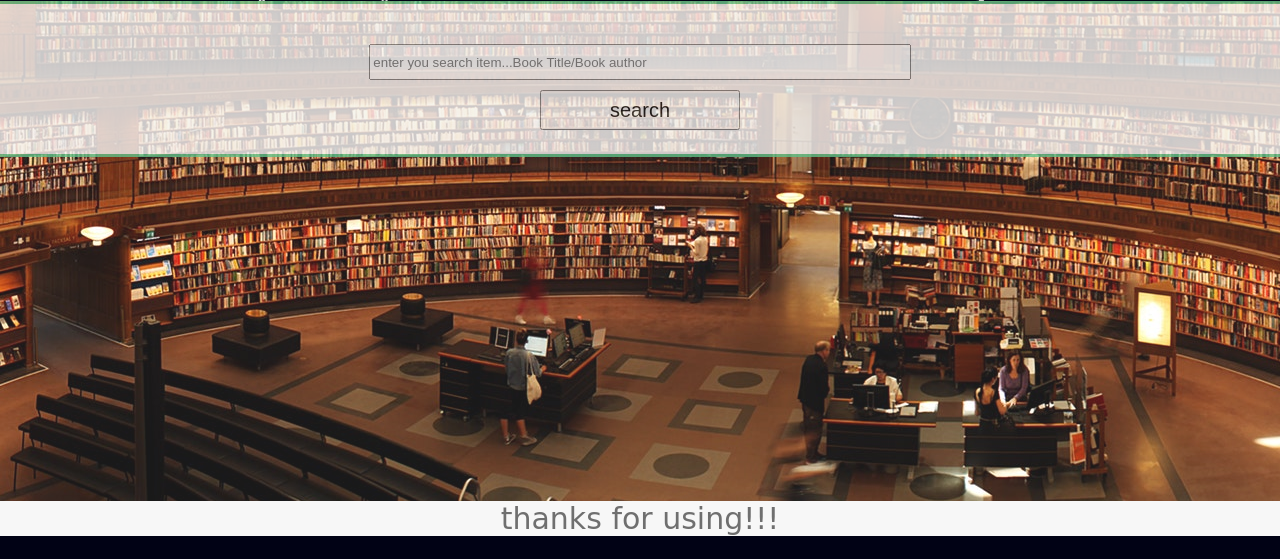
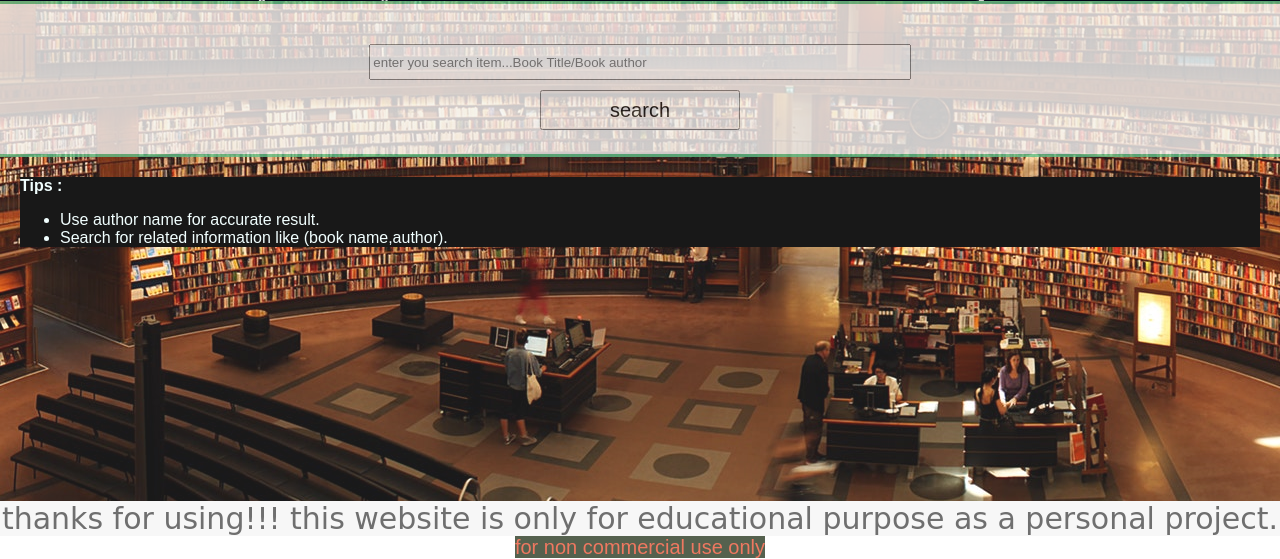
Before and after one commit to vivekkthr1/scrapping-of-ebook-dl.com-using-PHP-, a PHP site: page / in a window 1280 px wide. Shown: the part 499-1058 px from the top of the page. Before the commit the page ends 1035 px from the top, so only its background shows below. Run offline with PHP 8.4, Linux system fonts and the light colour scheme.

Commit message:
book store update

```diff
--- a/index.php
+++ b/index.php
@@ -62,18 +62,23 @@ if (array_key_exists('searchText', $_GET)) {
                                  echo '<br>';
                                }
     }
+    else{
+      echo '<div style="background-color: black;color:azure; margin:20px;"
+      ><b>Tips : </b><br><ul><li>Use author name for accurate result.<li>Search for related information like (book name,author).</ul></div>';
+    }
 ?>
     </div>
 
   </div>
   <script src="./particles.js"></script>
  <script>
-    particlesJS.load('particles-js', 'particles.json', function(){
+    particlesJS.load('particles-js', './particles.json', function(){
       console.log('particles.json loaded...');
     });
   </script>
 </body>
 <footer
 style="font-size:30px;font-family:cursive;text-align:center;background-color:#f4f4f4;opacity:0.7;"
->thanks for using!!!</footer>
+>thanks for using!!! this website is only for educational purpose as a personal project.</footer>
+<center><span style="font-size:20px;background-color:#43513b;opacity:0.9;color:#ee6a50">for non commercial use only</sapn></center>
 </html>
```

____

Exercise requirements:
Return each line above exactly; any pictures are to be skipped.

Solution to the exercise:
Before and after one commit to vivekkthr1/scrapping-of-ebook-dl.com-using-PHP-, a PHP site: page / in a window 1280 px wide. Shown: the part 499-1058 px from the top of the page. Before the commit the page ends 1035 px from the top, so only its background shows below. Run offline with PHP 8.4, Linux system fonts and the light colour scheme.

Commit message:
book store update

```diff
--- a/index.php
+++ b/index.php
@@ -62,18 +62,23 @@ if (array_key_exists('searchText', $_GET)) {
                                  echo '<br>';
                                }
     }
+    else{
+      echo '<div style="background-color: black;color:azure; margin:20px;"
+      ><b>Tips : </b><br><ul><li>Use author name for accurate result.<li>Search for related information like (book name,author).</ul></div>';
+    }
 ?>
     </div>
 
   </div>
   <script src="./particles.js"></script>
  <script>
-    particlesJS.load('particles-js', 'particles.json', function(){
+    particlesJS.load('particles-js', './particles.json', function(){
       console.log('particles.json loaded...');
     });
   </script>
 </body>
 <footer
 style="font-size:30px;font-family:cursive;text-align:center;background-color:#f4f4f4;opacity:0.7;"
->thanks for using!!!</footer>
+>thanks for using!!! this website is only for educational purpose as a personal project.</footer>
+<center><span style="font-size:20px;background-color:#43513b;opacity:0.9;color:#ee6a50">for non commercial use only</sapn></center>
 </html>
```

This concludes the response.